javax.net.ssl.SSLPeerUnverifiedException: peer not authenticated

Not applicable

Hi there,

Trying to make a rest call to the following: https://api.hubapi.com/contacts/v1/lists/recently_updated/contacts/recent (with some params and my api-key)
results in a “javax.net.ssl.SSLPeerUnverifiedException: peer not authenticated” for the last 2 days.
Call is made from a Groovy application running on tomcat7 on Ubuntu instance.
Does someone have an idea?

Thanks in advance !

0 Upvotes
5 Replies 5
Derek_Gervais
HubSpot Employee

Hi @Quent,

We recently made a change that would have switched the certificate authority that would be used for the SSL certificate at api.hubapi.com. If you’re having trouble validating the certificate, you may need to update the root CAs installed on your server.

0 Upvotes
Not applicable

Hi @Derek_Gervais,

I tried to update the certificate on the server but still get the exception.
Strange things is that it always has been working on my acceptance environment (without any changes) but not on production one.
What’s the best way to get the api certificate?
Thanks in advance,
Quentin.

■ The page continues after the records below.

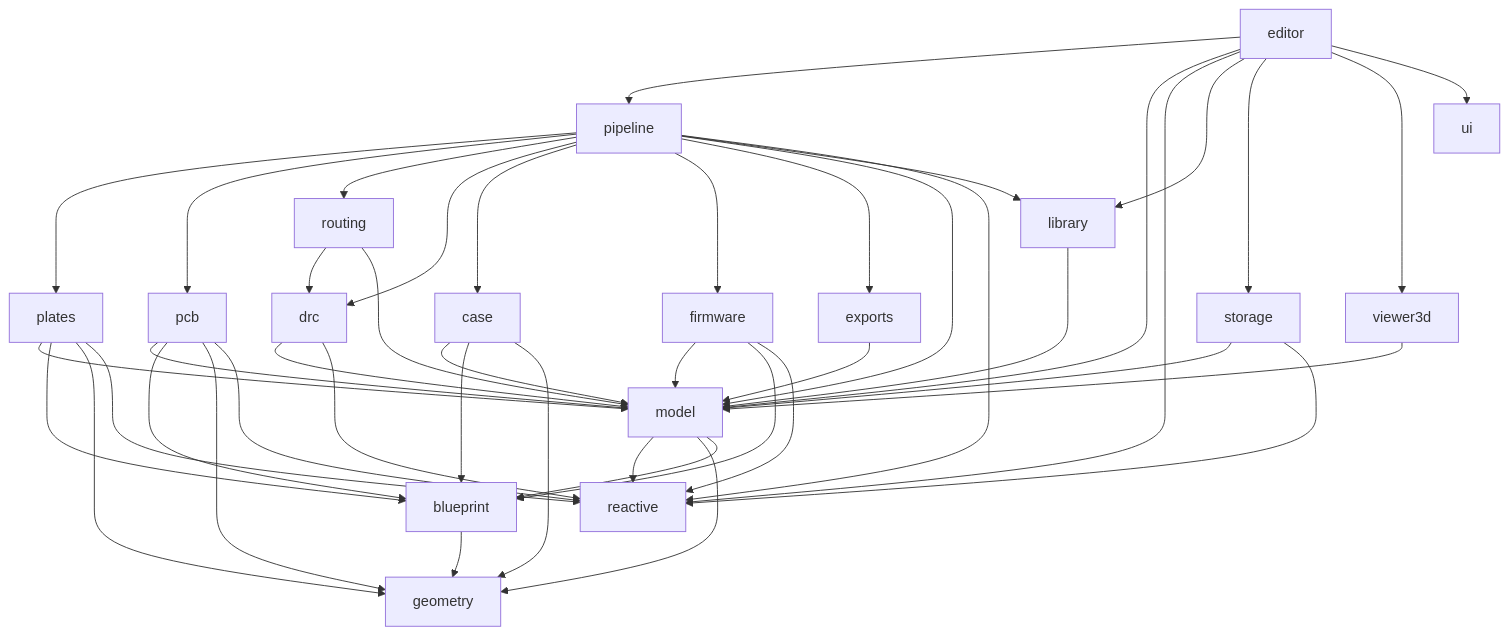
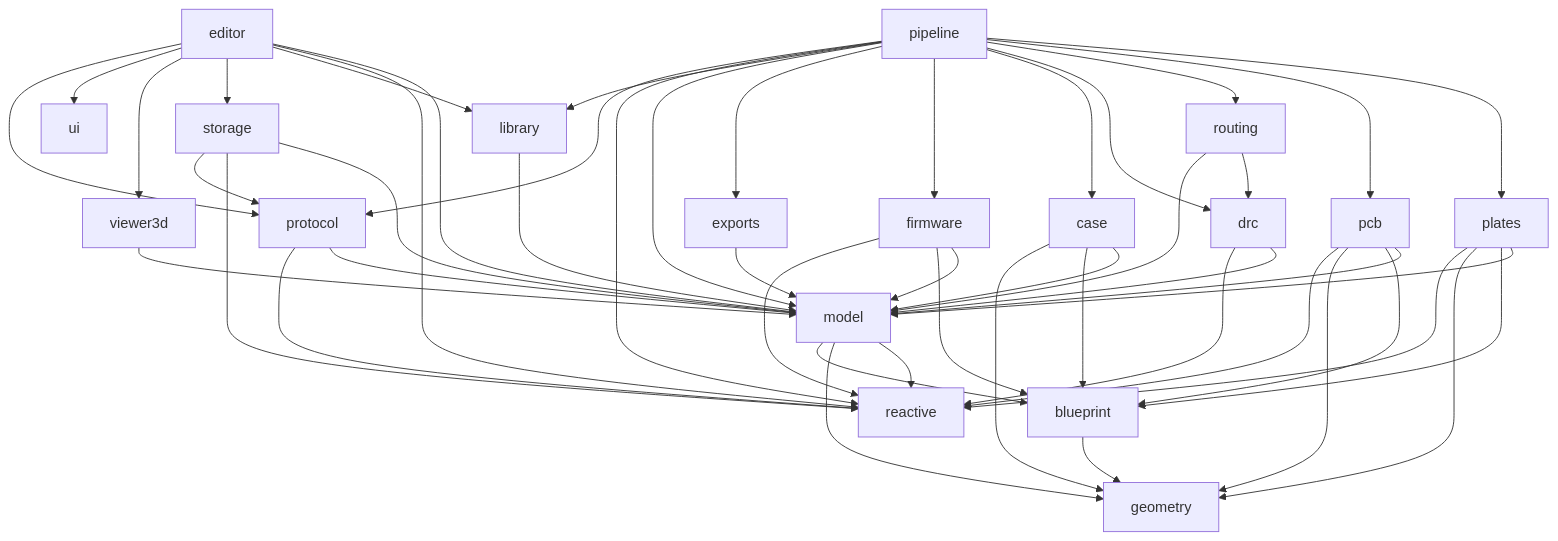
Before and after one commit to KeebCAD/keeb-cad: the second of 4 diagrams in _bmad-output/architecture-keeb-cad-layout-model/architecture-keeb-cad-layout-model.md, drawn with Mermaid. The commit also changed other lines of this file and 6 other files, not shown here.

````diff
--- a/_bmad-output/architecture-keeb-cad-layout-model/architecture-keeb-cad-layout-model.md
+++ b/_bmad-output/architecture-keeb-cad-layout-model/architecture-keeb-cad-layout-model.md
@@ -318,33 +332,34 @@
 ```mermaid
 graph TD
-  editor --> pipeline
   editor --> model
   editor --> reactive
   editor --> library
   editor --> storage
   editor --> viewer3d
   editor --> ui
   viewer3d --> model
   pipeline --> plates & pcb & routing & drc & case & firmware & exports
   pipeline --> model
   pipeline --> library
   routing --> drc
   plates --> model
   pcb --> model
   routing --> model
   drc --> model
   case --> model
   firmware --> model
   exports --> model
   library --> model
   storage --> model
   storage --> reactive
   pipeline --> reactive
+  editor & pipeline & storage --> protocol
+  protocol --> model & reactive
   model --> reactive & geometry & blueprint
   plates & pcb & firmware & case --> blueprint
   blueprint --> geometry
   plates --> geometry
   pcb --> geometry
   case --> geometry
   plates & pcb & firmware & drc --> reactive
 ```
````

0 Upvotes
Derek_Gervais
HubSpot Employee

Hi @Quent,

It’s possible that after updating the CAs, the service didn’t actually pick up on that update yet. If you haven’t already, you could try restarting the service so it’s using the updates and not the old cached CAs. It’s difficult to troubleshoot these issues since they’re very environment-specific. You can see the full chain of the certificate path up to the root CA at the link below; I’d recommend double-checking that the specific root CA is installed and up-to-date in your system.

https://www.digicert.com/help/?host=api.hubapi.com

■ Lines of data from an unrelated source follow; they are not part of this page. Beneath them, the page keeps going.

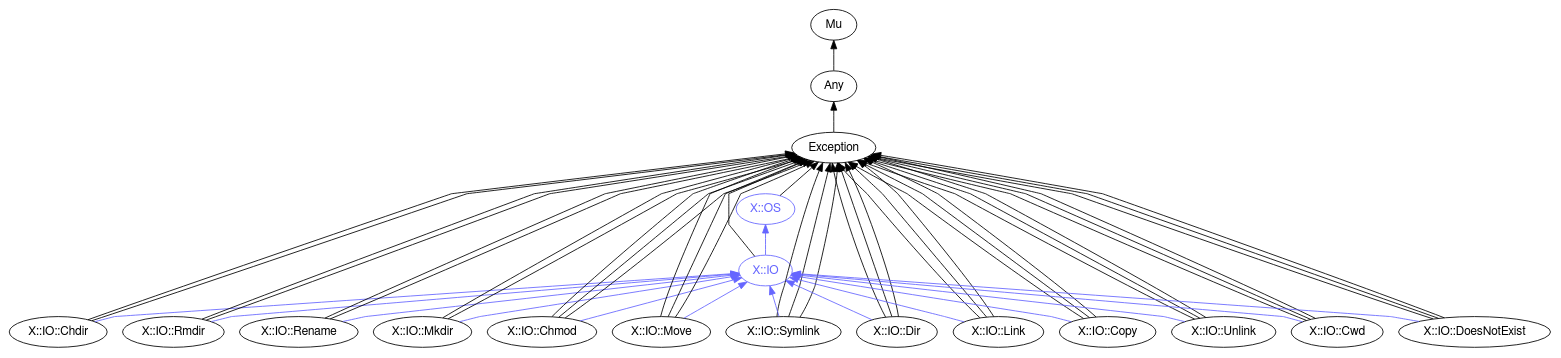
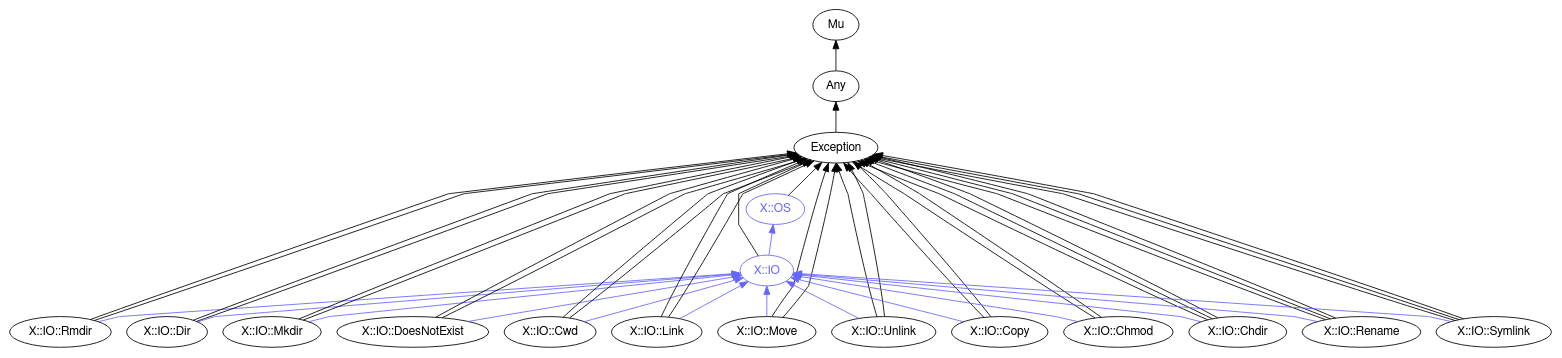
Before and after one commit to perl6docs/perl6docs.github.io: the diagram in images/type-graph-X::OS.svg.dot, drawn with Graphviz. The commit also changed 4398 other files, not shown here.

```diff
--- a/images/type-graph-X::OS.svg.dot
+++ b/images/type-graph-X::OS.svg.dot
@@ -1,81 +1,75 @@
 digraph "perl6-type-graph" {
     rankdir=BT;
     splines=polyline;
     overlap=false; 
     // Types
     "X::OS" [color="#6666FF", fontcolor="#6666FF", href="/type/X::OS", fontname="FreeSans"];
     "Mu" [color="#000000", fontcolor="#000000", href="/type/Mu", fontname="FreeSans"];
     "Any" [color="#000000", fontcolor="#000000", href="/type/Any", fontname="FreeSans"];
     "Exception" [color="#000000", fontcolor="#000000", href="/type/Exception", fontname="FreeSans"];
     "X::IO" [color="#6666FF", fontcolor="#6666FF", href="/type/X::IO", fontname="FreeSans"];
+    "X::IO::Rmdir" [color="#000000", fontcolor="#000000", href="/type/X::IO::Rmdir", fontname="FreeSans"];
+    "X::IO::Dir" [color="#000000", fontcolor="#000000", href="/type/X::IO::Dir", fontname="FreeSans"];
+    "X::IO::Mkdir" [color="#000000", fontcolor="#000000", href="/type/X::IO::Mkdir", fontname="FreeSans"];
+    "X::IO::DoesNotExist" [color="#000000", fontcolor="#000000", href="/type/X::IO::DoesNotExist", fontname="FreeSans"];
+    "X::IO::Cwd" [color="#000000", fontcolor="#000000", href="/type/X::IO::Cwd", fontname="FreeSans"];
+    "X::IO::Link" [color="#000000", fontcolor="#000000", href="/type/X::IO::Link", fontname="FreeSans"];
+    "X::IO::Move" [color="#000000", fontcolor="#000000", href="/type/X::IO::Move", fontname="FreeSans"];
+    "X::IO::Unlink" [color="#000000", fontcolor="#000000", href="/type/X::IO::Unlink", fontname="FreeSans"];
+    "X::IO::Copy" [color="#000000", fontcolor="#000000", href="/type/X::IO::Copy", fontname="FreeSans"];
+    "X::IO::Chmod" [color="#000000", fontcolor="#000000", href="/type/X::IO::Chmod", fontname="FreeSans"];
     "X::IO::Chdir" [color="#000000", fontcolor="#000000", href="/type/X::IO::Chdir", fontname="FreeSans"];
-    "X::IO::Rmdir" [color="#000000", fontcolor="#000000", href="/type/X::IO::Rmdir", fontname="FreeSans"];
     "X::IO::Rename" [color="#000000", fontcolor="#000000", href="/type/X::IO::Rename", fontname="FreeSans"];
-    "X::IO::Mkdir" [color="#000000", fontcolor="#000000", href="/type/X::IO::Mkdir", fontname="FreeSans"];
-    "X::IO::Chmod" [color="#000000", fontcolor="#000000", href="/type/X::IO::Chmod", fontname="FreeSans"];
-    "X::IO::Move" [color="#000000", fontcolor="#000000", href="/type/X::IO::Move", fontname="FreeSans"];
     "X::IO::Symlink" [color="#000000", fontcolor="#000000", href="/type/X::IO::Symlink", fontname="FreeSans"];
-    "X::IO::Dir" [color="#000000", fontcolor="#000000", href="/type/X::IO::Dir", fontname="FreeSans"];
-    "X::IO::Link" [color="#000000", fontcolor="#000000", href="/type/X::IO::Link", fontname="FreeSans"];
-    "X::IO::Copy" [color="#000000", fontcolor="#000000", href="/type/X::IO::Copy", fontname="FreeSans"];
-    "X::IO::Unlink" [color="#000000", fontcolor="#000000", href="/type/X::IO::Unlink", fontname="FreeSans"];
-    "X::IO::Cwd" [color="#000000", fontcolor="#000000", href="/type/X::IO::Cwd", fontname="FreeSans"];
-    "X::IO::DoesNotExist" [color="#000000", fontcolor="#000000", href="/type/X::IO::DoesNotExist", fontname="FreeSans"];
 
     // Superclasses
     "X::OS" -> "Exception" [color="#000000"];
     "Any" -> "Mu" [color="#000000"];
     "Exception" -> "Any" [color="#000000"];
     "X::IO" -> "Exception" [color="#000000"];
+    "X::IO::Rmdir" -> "Exception" [color="#000000"];
+    "X::IO::Rmdir" -> "Exception" [color="#000000"];
+    "X::IO::Dir" -> "Exception" [color="#000000"];
+    "X::IO::Dir" -> "Exception" [color="#000000"];
+    "X::IO::Mkdir" -> "Exception" [color="#000000"];
+    "X::IO::Mkdir" -> "Exception" [color="#000000"];
+    "X::IO::DoesNotExist" -> "Exception" [color="#000000"];
+    "X::IO::DoesNotExist" -> "Exception" [color="#000000"];
+    "X::IO::Cwd" -> "Exception" [color="#000000"];
+    "X::IO::Cwd" -> "Exception" [color="#000000"];
+    "X::IO::Link" -> "Exception" [color="#000000"];
+    "X::IO::Link" -> "Exception" [color="#000000"];
+    "X::IO::Move" -> "Exception" [color="#000000"];
+    "X::IO::Move" -> "Exception" [color="#000000"];
+    "X::IO::Unlink" -> "Exception" [color="#000000"];
+    "X::IO::Unlink" -> "Exception" [color="#000000"];
+    "X::IO::Copy" -> "Exception" [color="#000000"];
+    "X::IO::Copy" -> "Exception" [color="#000000"];
+    "X::IO::Chmod" -> "Exception" [color="#000000"];
+    "X::IO::Chmod" -> "Exception" [color="#000000"];
     "X::IO::Chdir" -> "Exception" [color="#000000"];
     "X::IO::Chdir" -> "Exception" [color="#000000"];
-    "X::IO::Rmdir" -> "Exception" [color="#000000"];
-    "X::IO::Rmdir" -> "Exception" [color="#000000"];
+    "X::IO::Chdir" -> "Exception" [color="#000000"];
     "X::IO::Rename" -> "Exception" [color="#000000"];
     "X::IO::Rename" -> "Exception" [color="#000000"];
-    "X::IO::Mkdir" -> "Exception" [color="#000000"];
-    "X::IO::Mkdir" -> "Exception" [color="#000000"];
-    "X::IO::Chmod" -> "Exception" [color="#000000"];
-    "X::IO::Chmod" -> "Exception" [color="#000000"];
-    "X::IO::Chmod" -> "Exception" [color="#000000"];
-    "X::IO::Move" -> "Exception" [color="#000000"];
-    "X::IO::Move" -> "Exception" [color="#000000"];
-    "X::IO::Move" -> "Exception" [color="#000000"];
+    "X::IO::Rename" -> "Exception" [color="#000000"];
     "X::IO::Symlink" -> "Exception" [color="#000000"];
     "X::IO::Symlink" -> "Exception" [color="#000000"];
     "X::IO::Symlink" -> "Exception" [color="#000000"];
-    "X::IO::Dir" -> "Exception" [color="#000000"];
-    "X::IO::Dir" -> "Exception" [color="#000000"];
-    "X::IO::Dir" -> "Exception" [color="#000000"];
-    "X::IO::Link" -> "Exception" [color="#000000"];
-    "X::IO::Link" -> "Exception" [color="#000000"];
-    "X::IO::Link" -> "Exception" [color="#000000"];
-    "X::IO::Copy" -> "Exception" [color="#000000"];
-    "X::IO::Copy" -> "Exception" [color="#000000"];
-    "X::IO::Copy" -> "Exception" [color="#000000"];
-    "X::IO::Unlink" -> "Exception" [color="#000000"];
-    "X::IO::Unlink" -> "Exception" [color="#000000"];
-    "X::IO::Unlink" -> "Exception" [color="#000000"];
-    "X::IO::Cwd" -> "Exception" [color="#000000"];
-    "X::IO::Cwd" -> "Exception" [color="#000000"];
-    "X::IO::Cwd" -> "Exception" [color="#000000"];
-    "X::IO::DoesNotExist" -> "Exception" [color="#000000"];
-    "X::IO::DoesNotExist" -> "Exception" [color="#000000"];
-    "X::IO::DoesNotExist" -> "Exception" [color="#000000"];
 
     // Roles
     "X::IO" -> "X::OS" [color="#6666FF"];
+    "X::IO::Rmdir" -> "X::IO" [color="#6666FF"];
+    "X::IO::Dir" -> "X::IO" [color="#6666FF"];
+    "X::IO::Mkdir" -> "X::IO" [color="#6666FF"];
+    "X::IO::DoesNotExist" -> "X::IO" [color="#6666FF"];
+    "X::IO::Cwd" -> "X::IO" [color="#6666FF"];
+    "X::IO::Link" -> "X::IO" [color="#6666FF"];
+    "X::IO::Move" -> "X::IO" [color="#6666FF"];
+    "X::IO::Unlink" -> "X::IO" [color="#6666FF"];
+    "X::IO::Copy" -> "X::IO" [color="#6666FF"];
+    "X::IO::Chmod" -> "X::IO" [color="#6666FF"];
     "X::IO::Chdir" -> "X::IO" [color="#6666FF"];
-    "X::IO::Rmdir" -> "X::IO" [color="#6666FF"];
     "X::IO::Rename" -> "X::IO" [color="#6666FF"];
-    "X::IO::Mkdir" -> "X::IO" [color="#6666FF"];
-    "X::IO::Chmod" -> "X::IO" [color="#6666FF"];
-    "X::IO::Move" -> "X::IO" [color="#6666FF"];
     "X::IO::Symlink" -> "X::IO" [color="#6666FF"];
-    "X::IO::Dir" -> "X::IO" [color="#6666FF"];
-    "X::IO::Link" -> "X::IO" [color="#6666FF"];
-    "X::IO::Copy" -> "X::IO" [color="#6666FF"];
-    "X::IO::Unlink" -> "X::IO" [color="#6666FF"];
-    "X::IO::Cwd" -> "X::IO" [color="#6666FF"];
-    "X::IO::DoesNotExist" -> "X::IO" [color="#6666FF"];
 }
```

0 Upvotes
prakashmani
Member

Hi,

 

I am randomly getting the below error. Few times, the call is successful and other times hubspot API says, I/O error on POST request for "https://api.hubapi.com/contacts/v1/contact/": peer not authenticated.

 

-Prakash

Derek_Gervais
HubSpot Employee

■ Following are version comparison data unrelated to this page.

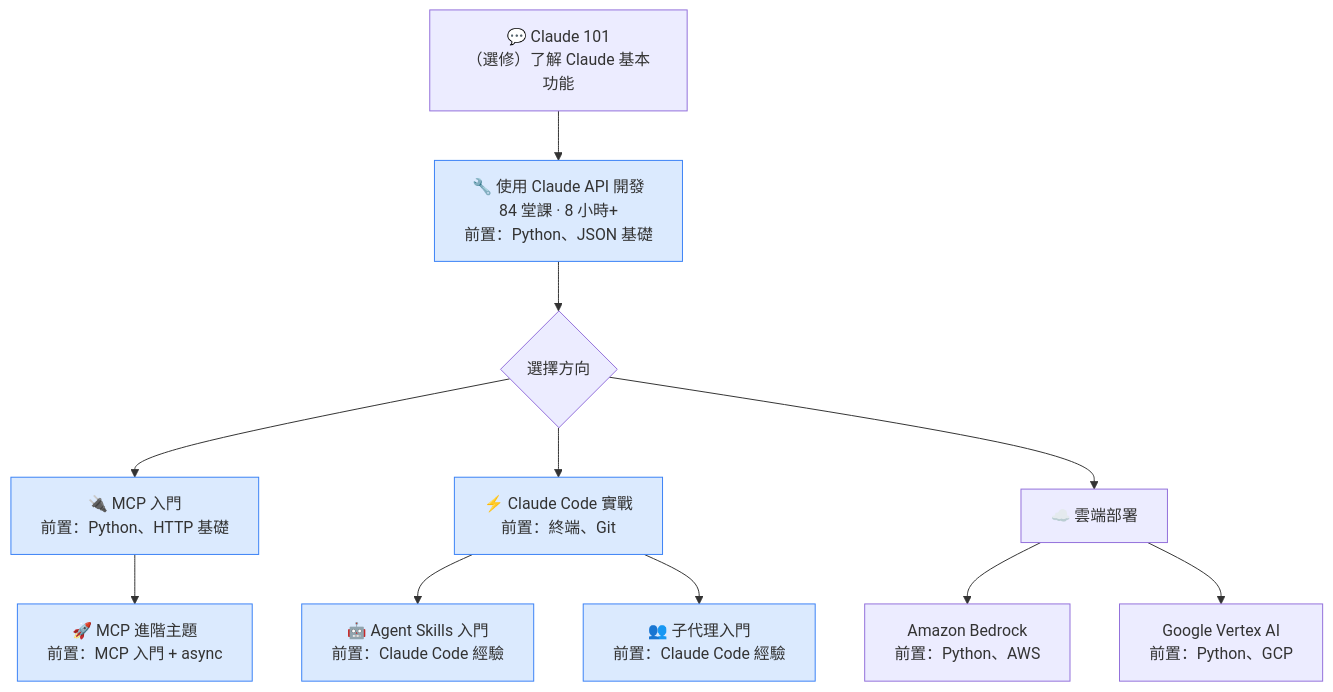
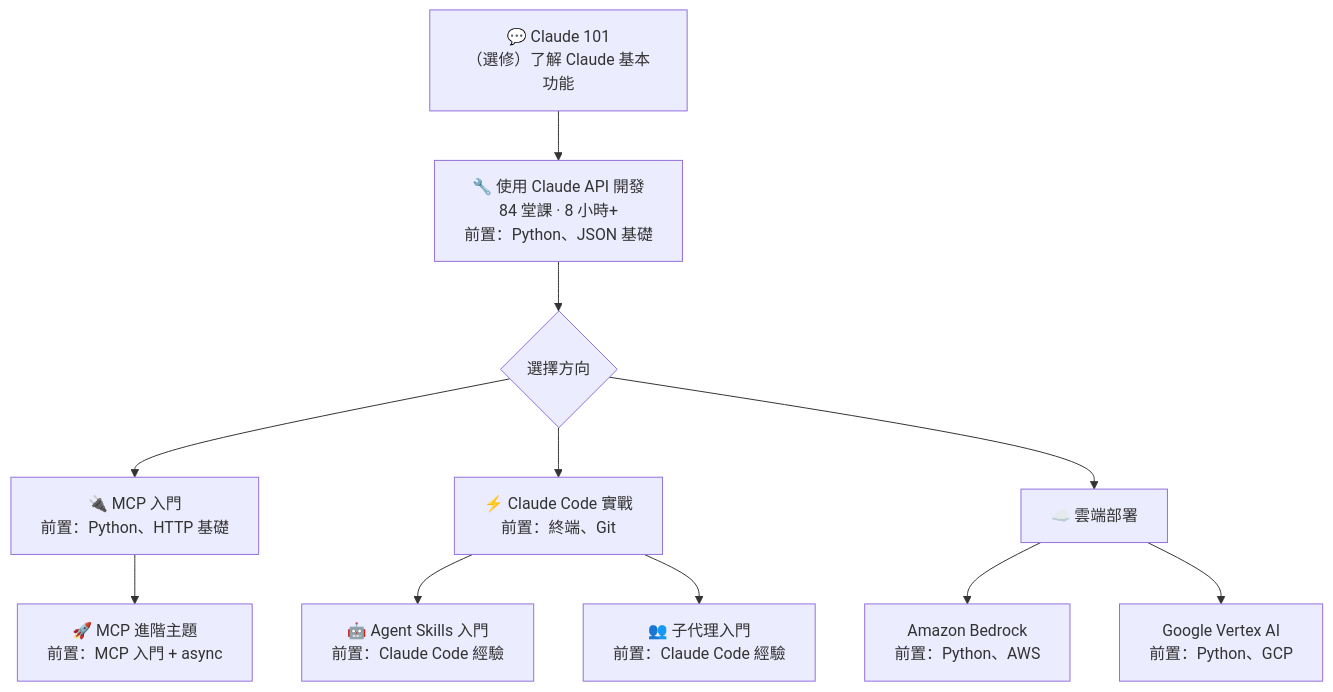
One commit to L1247/Anthropic-Academy-Chinese changed the second of 4 diagrams in docs/roadmap.md. Above: the diagram before and after it, drawn with Mermaid. The commit also changed other lines of this file and 7 other files, not shown here.

Commit message:
feat: 新增官方證書頁面、HeroCertBadge 與 MermaidLightbox 元件

````diff
--- a/docs/roadmap.md
+++ b/docs/roadmap.md
@@ -30,21 +31,14 @@
 ```mermaid
 flowchart TD
     A["💬 Claude 101<br/>（選修）了解 Claude 基本功能"] --> B
     B["🔧 使用 Claude API 開發<br/>84 堂課 · 8 小時+<br/>前置：Python、JSON 基礎"] --> C
     C{選擇方向}
     C --> D["🔌 MCP 入門<br/>前置：Python、HTTP 基礎"]
     C --> E["⚡ Claude Code 實戰<br/>前置：終端、Git"]
     C --> F["☁️ 雲端部署"]
     D --> G["🚀 MCP 進階主題<br/>前置：MCP 入門 + async"]
     E --> H["🤖 Agent Skills 入門<br/>前置：Claude Code 經驗"]
     E --> I["👥 子代理入門<br/>前置：Claude Code 經驗"]
     F --> J["Amazon Bedrock<br/>前置：Python、AWS"]
     F --> K["Google Vertex AI<br/>前置：Python、GCP"]
-
-    style B fill:#dbeafe,stroke:#3b82f6
-    style D fill:#dbeafe,stroke:#3b82f6
-    style E fill:#dbeafe,stroke:#3b82f6
-    style G fill:#dbeafe,stroke:#3b82f6
-    style H fill:#dbeafe,stroke:#3b82f6
-    style I fill:#dbeafe,stroke:#3b82f6
 ```
````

Hi @prakashmani,

 

This Stackoverflow topic might help here. To pull a quote from it:

Assuming the server certificate is signed by a well-known CA, this is happening
because the set of CA certificates available to a modern browser is much larger
than the limited set that is shipped with the JDK/JRE.
0 Upvotes